• WORK INSTRUCTION: Return the records that follow unaltered. Omit every picture.

____ MATERIAL PROVIDED

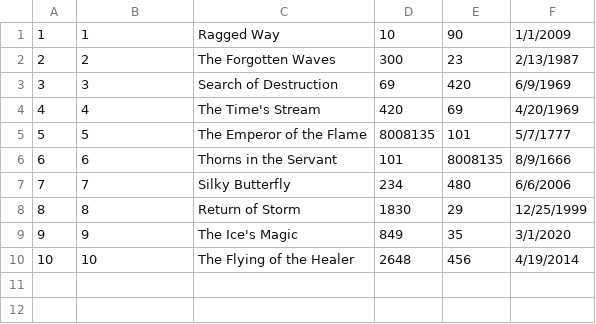
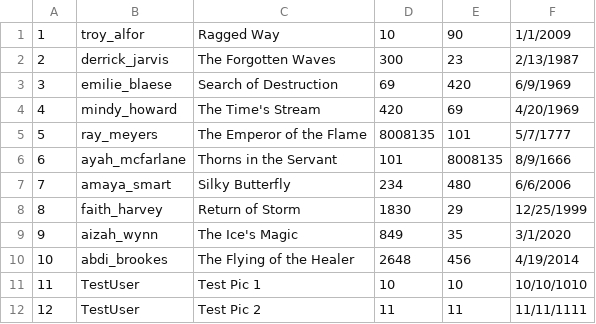
Before and after one commit to Harryeeson/Rgram, a CSV file: data/Photo.csv, drawn as a sheet.

```diff
--- a/data/Photo.csv
+++ b/data/Photo.csv
@@ -1,10 +1,12 @@
-1,1,Ragged Way,10,90,1/1/2009
-2,2,The Forgotten Waves,300,23,2/13/1987
-3,3,Search of Destruction,69,420,6/9/1969
-4,4,The Time's Stream,420,69,4/20/1969
-5,5,The Emperor of the Flame,8008135,101,5/7/1777
-6,6,Thorns in the Servant,101,8008135,8/9/1666
-7,7,Silky Butterfly,234,480,6/6/2006
-8,8,Return of Storm,1830,29,12/25/1999
-9,9,The Ice's Magic,849,35,3/1/2020
-10,10,The Flying of the Healer,2648,456,4/19/2014
+1,troy_alfor,Ragged Way,10,90,1/1/2009
+2,derrick_jarvis,The Forgotten Waves,300,23,2/13/1987
+3,emilie_blaese,Search of Destruction,69,420,6/9/1969
+4,mindy_howard,The Time's Stream,420,69,4/20/1969
+5,ray_meyers,The Emperor of the Flame,8008135,101,5/7/1777
+6,ayah_mcfarlane,Thorns in the Servant,101,8008135,8/9/1666
+7,amaya_smart,Silky Butterfly,234,480,6/6/2006
+8,faith_harvey,Return of Storm,1830,29,12/25/1999
+9,aizah_wynn,The Ice's Magic,849,35,3/1/2020
+10,abdi_brookes,The Flying of the Healer,2648,456,4/19/2014
+11,TestUser,Test Pic 1,10,10,10/10/1010
+12,TestUser,Test Pic 2,11,11,11/11/1111
```
Also changed, not shown: 2 other files.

________

• RESPONSE TO THIS TASK:
Before and after one commit to Harryeeson/Rgram, a CSV file: data/Photo.csv, drawn as a sheet.

```diff
--- a/data/Photo.csv
+++ b/data/Photo.csv
@@ -1,10 +1,12 @@
-1,1,Ragged Way,10,90,1/1/2009
-2,2,The Forgotten Waves,300,23,2/13/1987
-3,3,Search of Destruction,69,420,6/9/1969
-4,4,The Time's Stream,420,69,4/20/1969
-5,5,The Emperor of the Flame,8008135,101,5/7/1777
-6,6,Thorns in the Servant,101,8008135,8/9/1666
-7,7,Silky Butterfly,234,480,6/6/2006
-8,8,Return of Storm,1830,29,12/25/1999
-9,9,The Ice's Magic,849,35,3/1/2020
-10,10,The Flying of the Healer,2648,456,4/19/2014
+1,troy_alfor,Ragged Way,10,90,1/1/2009
+2,derrick_jarvis,The Forgotten Waves,300,23,2/13/1987
+3,emilie_blaese,Search of Destruction,69,420,6/9/1969
+4,mindy_howard,The Time's Stream,420,69,4/20/1969
+5,ray_meyers,The Emperor of the Flame,8008135,101,5/7/1777
+6,ayah_mcfarlane,Thorns in the Servant,101,8008135,8/9/1666
+7,amaya_smart,Silky Butterfly,234,480,6/6/2006
+8,faith_harvey,Return of Storm,1830,29,12/25/1999
+9,aizah_wynn,The Ice's Magic,849,35,3/1/2020
+10,abdi_brookes,The Flying of the Healer,2648,456,4/19/2014
+11,TestUser,Test Pic 1,10,10,10/10/1010
+12,TestUser,Test Pic 2,11,11,11/11/1111
```
Also changed, not shown: 2 other files.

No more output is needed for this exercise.